Biological extinction of several ground-dwelling birds in

Biological invasions are called as the rapid spread and establishment of a species once itis introduced to a new niche.These species have the ability to replace the other species fromtheir niche and can lower the biodiversity1. Due to these abilities they pose a major threat tobiodiversity and to global economy.Alien invaders are the a major cause of species extinctions, according to a new study, butnot everyone accepts this . They are blamed for the extinction of large number of species in thisworld. For species that are completely endangered or threatened in the wild, if we try to draw upthe list, we can identify one or more contributing factors.

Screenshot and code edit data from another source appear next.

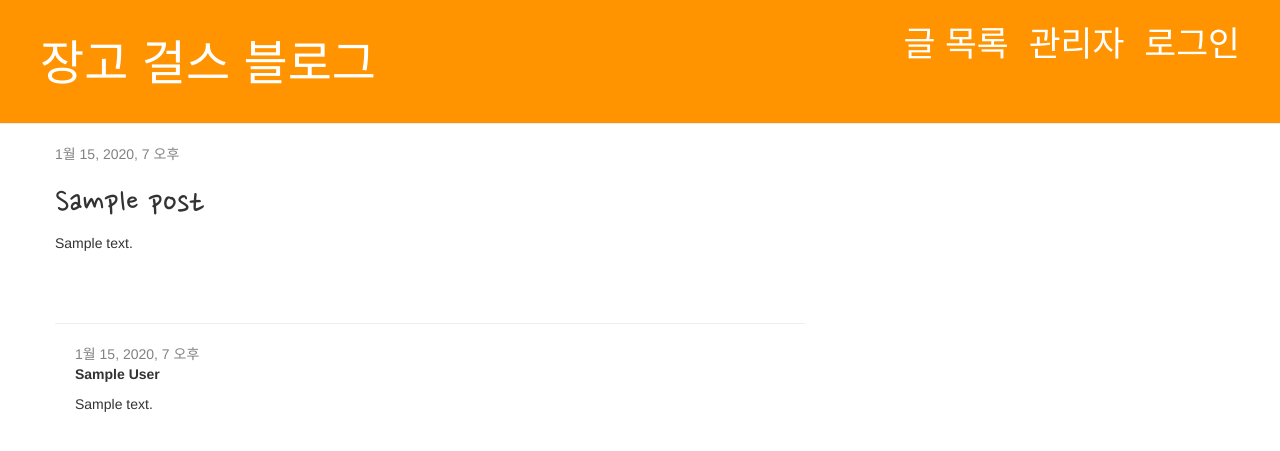
After one commit to shinhyewon97/girls, a Django app: page /blog/post/1/ in a window 1280 px wide. The commit adds this page. Shown: the top 451 px of the page. Run offline with Django 3.2, Linux system fonts and the light colour scheme; tables that the repository leaves empty hold one stand-in row (values such as "Sample post"); some libraries are stand-ins or nearby versions.

Commit message:
Changed the HTML.

```diff
--- a/blog/admin.py
+++ b/blog/admin.py
@@ -1,4 +1,5 @@
 from django.contrib import admin
-from .models import Post
+from .models import Post, Comment
 
 admin.site.register(Post)
+admin.site.register(Comment)
--- a/blog/apps.py
+++ b/blog/apps.py
@@ -2,4 +2,4 @@ from django.apps import AppConfig
 
 
 class BlogConfig(AppConfig):
-    name = 'blog'
+    name = 'templates'
--- a/blog/models.py
+++ b/blog/models.py
@@ -7,9 +7,9 @@ class Post(models.Model):
     author = models.ForeignKey(settings.AUTH_USER_MODEL, on_delete=models.CASCADE)
     title = models.CharField(max_length=200)
     text = models.TextField()
-    created_date = models.DateTimeField(
-            default=timezone.now)
-    published_date = models.DateTimeField(
+    created_date = models.DateTimeField(        # 작성일자
+            default=timezone.now())
+    published_date = models.DateTimeField(      # 게시일자
             blank=True, null=True)
 
     def publish(self):
@@ -18,3 +18,18 @@ class Post(models.Model):
 
     def __str__(self):
         return self.title
+
+
+class Comment(models.Model):  # 댓글
+    post = models.ForeignKey('blog.Post', on_delete=models.CASCADE, related_name='comments')
+    author = models.CharField(max_length=200)
+    text = models.TextField()
+    created_date = models.DateTimeField(default=timezone.now)
+    approved_comment = models.BooleanField(default=False)
+
+    def approve(self):
+        self.approved_comment = True
+        self.save()
+
+    def __str__(self):
+        return self.text
--- a/blog/static/css/blog.css
+++ b/blog/static/css/blog.css
@@ -15,7 +15,8 @@
 }
 
 h1, h2, h3, h4 {
-    font-family: 'Nanum Brush Script', cursive;
+    /*font-family: 'Lobster', cursive;*/
+    font-family: 'Nanum Pen Script', cursive;
 }
 
 .date {
@@ -45,12 +46,17 @@ h1, h2, h3, h4 {
     color: #000000;
 }
 
+.comment {
+    margin: 20px 0px 20px 20px;
+}
+
 /*h1 a, h2 a {*/
     /*color: #FCA205;*/
     /*font-family: 'Lobster';*/
 /*}*/
+
 /*body {*/
     /*padding-left: 15px;*/
 /*}*/
 
-/* 브라우저 캐시 삭제  f12키로 개발자 도구 활성화 후, 새로고침 아이콘 우측 마우스 클릭*/
+/* 브라우저 캐시 삭제 F12 키로 개발자 도구 활성화 후, 새로고침 아이콘 우측 마우스 클릭*/
--- /dev/null
+++ b/blog/templates/blog/base.html
@@ -0,0 +1,42 @@
+<!DOCTYPE html>
+{% load static %} {# 템플릿 태그로 정적파일을 메모리로 불러들인다는 명령 #}
+<html lang="en">
+<head>
+    <meta charset="UTF-8">
+    <link rel="stylesheet" href="//maxcdn.bootstrapcdn.com/bootstrap/3.2.0/css/bootstrap.min.css">
+    <link rel="stylesheet" href="//maxcdn.bootstrapcdn.com/bootstrap/3.2.0/css/bootstrap-theme.min.css">
+    <link rel="stylesheet" href="{% static 'css/blog.css' %}">
+    <!--<link href="//fonts.googleapis.com/css?family=Lobster&subset=latin,latin-ext" rel="stylesheet" type="text/css">-->
+    <link href="https://fonts.googleapis.com/css?family=Nanum+Pen+Script&display=swap" rel="stylesheet">
+    <title>블로그 글 목록</title>
+</head>
+<body>
+<div class="page-header">
+    {% if user.is_authenticated %} <!-- 로그인 완료된 사용자에게만 허락 -->
+        <a href="{% url 'post_new' %}" class="top-menu">
+            <span class="glyphicon glyphicon-plus"></span>
+        </a>
+        <a href="{% url 'post_draft_list' %}" class="top-menu">
+            <span class="glyphicon glyphicon-edit"></span>
+        </a>
+        <a href="{% url 'logout' %}" class="top-menu">로그아웃</a>
+        <span class="top-menu">{{ user.username }}님</span>
+    {% else %}
+        <a href="{% url 'login' %}" class="top-menu">로그인</a>
+        <a href="{% url 'admin:index' %}" class="top-menu">관리자</a>
+    {% endif %}
+    <a href="{% url 'post_list' %}" class="top-menu">
+        글 목록
+    </a>
+    <h1><a href="/">장고 걸스 블로그</a></h1>
+</div>
+<div class="content container">
+    <div class="row">
+        <div class="col-md-8">  <!--부트스트랩 그리드 시스템-->
+        {% block content %}
+        {% endblock %}
+        </div>
+    </div>
+</div>
+</body>
+</html>
--- /dev/null
+++ b/blog/templates/blog/post_detail.html
@@ -0,0 +1,41 @@
+<!--상속받을 부모 템플릿 지정-->
+{% extends 'blog/base.html' %}
+
+<!--자식의 내용을 밝힘-->
+{% block content %}
+    <div class="post">
+        {% if user.is_authenticated %}
+        <a style="float: right; margin-right: 5px;" class="btn btn-default" href="{% url 'post_remove' pk=post.pk %}">
+            <span class="glyphicon glyphicon-remove"></span>
+        </a>
+
+        <a style="float: right; margin-right: 5px;" class="btn btn-default" href="{% url 'post_edit' pk=post.pk %}">
+            <span class="glyphicon glyphicon-pencil">
+            </span>
+        </a>
+        {% endif %}
+        {% if post.published_date %}
+            <div class="date">
+                {{ post.published_date }}
+            </div>
+        {% else %}
+            <a style="float: right; margin-right: 5px;" class="btn btn-default" href="{% url 'post_publish' pk=post.pk %}">
+                게시
+            </a>
+        {% endif %}
+        <h1>{{ post.title }}</h1>
+        <p>{{ post.text|linebreaksbr }}</p>
+    </div>
+
+    <hr>
+    {% for comment in post.comments.all %}
+        <div class="comment">
+            <div class="date">{{ comment.created_date }}</div>
+            <strong>{{ comment.author }}</strong>
+            <p>{{ comment.text|linebreaks }}</p>
+        </div>
+    {% empty %} {# for 루프의 내용이 없을 경우 처리됨 #}
+        <p>아직은 댓글이 없어요 :( </p>
+    {% endfor %}
+
+{% endblock %}
--- a/blog/templates/blog/post_listx.html
+++ b/blog/templates/blog/post_listx.html
@@ -10,14 +10,13 @@
         <div>
             <h2><a href="">My first post</a></h2>
             <p>게시일시: 14.06.2014, 12:14</p>
-            <p>어쩌구 저쩌구...Aenean eu leo quam. Pellentesque ornare sem lacinia quam venenatis vestibulum. Donec id elit non mi porta gravida at eget metus. Fusce dapibus, tellus ac cursus commodo, tortor mauris condimentum nibh, ut fermentum massa justo sit amet risus.</p>
+            <p>어쩌구 저쩌구... Aenean eu leo quam. Pellentesque ornare sem lacinia quam venenatis vestibulum. Donec id elit non mi porta gravida at eget metus. Fusce dapibus, tellus ac cursus commodo, tortor mauris condimentum nibh, ut fermentum massa justo sit amet risus.</p>
         </div>
 
         <div>
-
             <h2><a href="">My second post</a></h2>
             <p>게시일시: 14.06.2014, 12:14</p>
-            <p>중얼 중얼...Aenean eu leo quam. Pellentesque ornare sem lacinia quam venenatis vestibulum. Donec id elit non mi porta gravida at eget metus. Fusce dapibus, tellus ac cursus commodo, tortor mauris condimentum nibh, ut f.</p>
+            <p>중얼중얼... Aenean eu leo quam. Pellentesque ornare sem lacinia quam venenatis vestibulum. Donec id elit non mi porta gravida at eget metus. Fusce dapibus, tellus ac cursus commodo, tortor mauris condimentum nibh, ut f.</p>
         </div>
     </body>
 </html>
--- /dev/null
+++ b/blog/templates/registration/ylogged_out.html
@@ -0,0 +1,5 @@
+<!--blog/templates/registration/logged_out.html-->
+<h2> 안녕.</h2>
+<p>
+    <a href="{%url 'login'%}">다시 로그인</a>
+</p>
--- a/blog/urls.py
+++ b/blog/urls.py
@@ -1,6 +1,17 @@
+from django.contrib.auth import views as auth_views  # 장고에 내장된 인증 기능을 활용하기 위하여
 from django.urls import path
 from . import views
 
 urlpatterns = [
     path('', views.post_list, name='post_list'),
+    path('post/<int:pk>/', views.post_detail, name='post_detail'),
+    path('post/new/', views.post_new, name='post_new'),
+    path('post/<int:pk>/edit/', views.post_edit, name='post_edit'),
+    # url(r'^drafts/$', views.post_draft_list, name='post_draft_list'),  # url()는 장고 1.x 방식
+    path('drafts/', views.post_draft_list, name='post_draft_list'),  # path()는 장고 2.x 방식
+    # url(r'^post/(?P<pk>\d+)/publish/$', views.post_publish, name='post_publish'),
+    path('post/<int:pk>/publish/', views.post_publish, name='post_publish'),
+    path('post/<int:pk>/remove/', views.post_remove, name='post_remove'),
+    path('login/', auth_views.LoginView.as_view(), name='login'),       # !!!
+    path('logout/', auth_views.LogoutView.as_view(), name='logout'),    # !!!
 ]
--- a/blog/views.py
+++ b/blog/views.py
@@ -1,6 +1,8 @@
-from django.shortcuts import render
 from django.utils import timezone
 from .models import Post
+from django.shortcuts import render, get_object_or_404, redirect
+from .forms import PostForm
+from django.contrib.auth.decorators import login_required
 
 def post_list(request):
     # views.post_list 함수는 이제 DB에서 필요한 데이터를 가져와서
@@ -8,7 +10,57 @@ def post_list(request):
     posts = Post.objects.filter(published_date__lte=timezone.now()).\
         order_by('-published_date')
         # 출판일자가 지금보다 이전으로 들어있는 행만 검색
-    return render(                       # render() 함수를 호출하여 화면을 출력
-                request,                  # 함수에게 사용자가 요청한 정보를 전달
-                  'blog/post_list.html', # 화면 출력 주체 지정
-                  {'posts': posts})      # 화면 출력에 사용할 데이터 전달
+    return render(      # render() 함수를 호출하여 화면을 출력
+                request, # 함수에게 사용자가 요청한 정보를 전달
+                'blog/post_list.html', # 화면 출력 주체 지정
+                {'posts': posts}) # 화면 출력에 사용할 데이터 전달
+
+def post_detail(request, pk):
+    post = get_object_or_404(Post, pk=pk)
+    return render(request, 'blog/post_detail.html', {'post': post})
+
+@login_required
+def post_new(request):
+    if request.method == "POST":
+        form = PostForm(request.POST)
+        if form.is_valid():
+            post = form.save(commit=False)
+            post.author = request.user
+            # post.published_date = timezone.now()  # 자동 게시 처리
+            post.save()
+            return redirect('post_detail', pk=post.pk)
+    else:
+        form = PostForm()
+    return render(request, 'blog/post_edit.html', {'form': form})
+
+@login_required
+def post_edit(request, pk):
+    post = get_object_or_404(Post, pk=pk)
+    if request.method == "POST":
+        form = PostForm(request.POST, instance=post)
+        if form.is_valid():
+            post = form.save(commit=False)
+            post.author = request.user
+            # post.published_date = timezone.now()  # 자동 게시 처리
+            post.save()
+            return redirect('post_detail', pk=post.pk)
+    else:
+        form = PostForm(instance=post)
+    return render(request, 'blog/post_edit.html', {'form': form})
+
+@login_required
+def post_draft_list(request):
+    posts = Post.objects.filter(published_date__isnull=True).order_by('created_date')
+    return render(request, 'blog/post_draft_list.html', {'posts': posts})
+
+@login_required
+def post_publish(request, pk):
+    post = get_object_or_404(Post, pk=pk)
+    post.publish()
+    return redirect('post_detail', pk=pk)
+
+@login_required
+def post_remove(request, pk):
+    post = get_object_or_404(Post, pk=pk)
+    post.delete()
+    return redirect('post_list')
--- a/mysite/settings.py
+++ b/mysite/settings.py
@@ -20,7 +20,7 @@ BASE_DIR = os.path.dirname(os.path.dirname(os.path.abspath(__file__)))
 # See https://docs.djangoproject.com/en/2.0/howto/deployment/checklist/
 
 # SECURITY WARNING: keep the secret key used in production secret!
-SECRET_KEY = 'w!3361r-^g%1eqm+d6fpsn*c0$j%d-%sb*q2k&bnfqy19l2%zl'
+SECRET_KEY = '!8x@_$=7em!jp#8e1_uzlxg-zec1wwbx^6iqyy=9xgkv50qcu7'
 
 # SECURITY WARNING: don't run with debug turned on in production!
 DEBUG = True
@@ -31,13 +31,13 @@ ALLOWED_HOSTS = ['localhost', '127.0.0.1', '.pythonanywhere.com']
 # Application definition
 
 INSTALLED_APPS = [
+    'blog',
     'django.contrib.admin',
     'django.contrib.auth',
     'django.contrib.contenttypes',
     'django.contrib.sessions',
     'django.contrib.messages',
     'django.contrib.staticfiles',
-    'blog',
 ]
 
 MIDDLEWARE = [
@@ -120,3 +120,5 @@ USE_TZ = True
 
 STATIC_URL = '/static/'
 STATIC_ROOT = os.path.join(BASE_DIR, 'static')
+# LOGIN_REDIRECT_URL = '/'
+LOGIN_REDIRECT_URL = '../'       # '../../'로 하면 프로젝트 루트
--- a/mysite/urls.py
+++ b/mysite/urls.py
@@ -1,11 +1,14 @@
 from django.contrib import admin
 from django.urls import path, include
-from . import views
+from . import views                           # !!!
 
 urlpatterns = [
-    path('', views.homepage, name='home'),
+    path('', views.homepage, name='home'),    # !!!
     path('admin/', admin.site.urls),
+    # path('accounts/login/', views.login, name='login'),
+    # path('accounts/logout/', views.logout, name='logout', kwargs={'next_page': '/'}),
+    # 'accounts/'라는 urlpattern은 'django.contrib.auth.urls'에게 전달
+    path('accounts/', include('django.contrib.auth.urls')),  # !!!
     path('blog/', include('blog.urls')),
     # path('', include('blog.urls')),
-
 ]
```
Also changed, not shown: blog/forms.py (added, +8 -0 lines), blog/templates/blog/post_draft_list.html (added, +18 -0 lines), blog/templates/blog/post_edit.html (added, +10 -0 lines), blog/templates/registration/logged_out.html (added, +15 -0 lines), blog/templates/registration/login.html (added, +35 -0 lines), blog/templates/registration/ylogin.html (added, +12 -0 lines), blog/migrations/0001_initial.py, blog/migrations/0002_auto_20191126_1214.py (added).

A minority of species are blamed: cats,rats and goats are among the most common culpritss, along with microbs like the amphibian-killing chytrid fungus and the avian malaria parasite. 86 per cent of the extinctions ascribed toinvasive species was occurred on islands, where endemic species have small populations and arepoorly adapted for predators or environmental changes.In Australia and other islands the extinction of the native species is majorly affected byinvasions. Examples can be the introduced European red foxes that had adverse impacts onnative species, and were suspected in the extinction of the desert rat kangaroo, and feral catsare said to have involvement in the extinction of several ground-dwelling birds in Australia .TheWWFs Living Planet Index points out that invasive species as the primary threat for only 5%of the vertebrate species listed .Exploitation, , habitat degradation and climate change are allrated as major threats.An introduced species might become invasive if it can outcompete native species for resourcessuch as nutrients, light, physical space, water, or food. If these species evolved under greatcompetition or predation, then the new environment may host fewer able competitors, allowingthe invader to proliferate quickly. Ecosystems in which are being used to their fullest capacity bynative species can be modeled as zero-sum systems in which any gain for the invader is a loss forthe native. Invasive species often coexist with native species for an extended time, and gradually,the superior competitive ability of an invasive species becomes apparent as its population growslarger and denser and it adapts to its new location.Over the past 500 years, we know of 77 mammal species (out of about 5,000) and 140 birdspecies (out of about 10,000) that have gone totally extinct. There may be a handful more we donot know about, and there are plenty more on the list. Of those 217 species of bird and mammal,almost all lived on islands if you count Australia as an island and just nine on continents. Bluebuck antelope, Algerian gazelle, Omilteme cottontail rabbit, Labrador duck, Carolina parakeet,slender-billed grackle, passenger pigeon, Colombian grebe and Atitlan grebe. Of course theextinctions in the islands are not only caused by the climate change or deforestation but also bythe introduction of non-native species. There would be more species to be extinct of course. Byfar the greatest cause is invasive species, especially on islands. Hawaii has lost about 70 speciesof bird since contact with Captain Cook ten times as many as all the worlds continents combined.1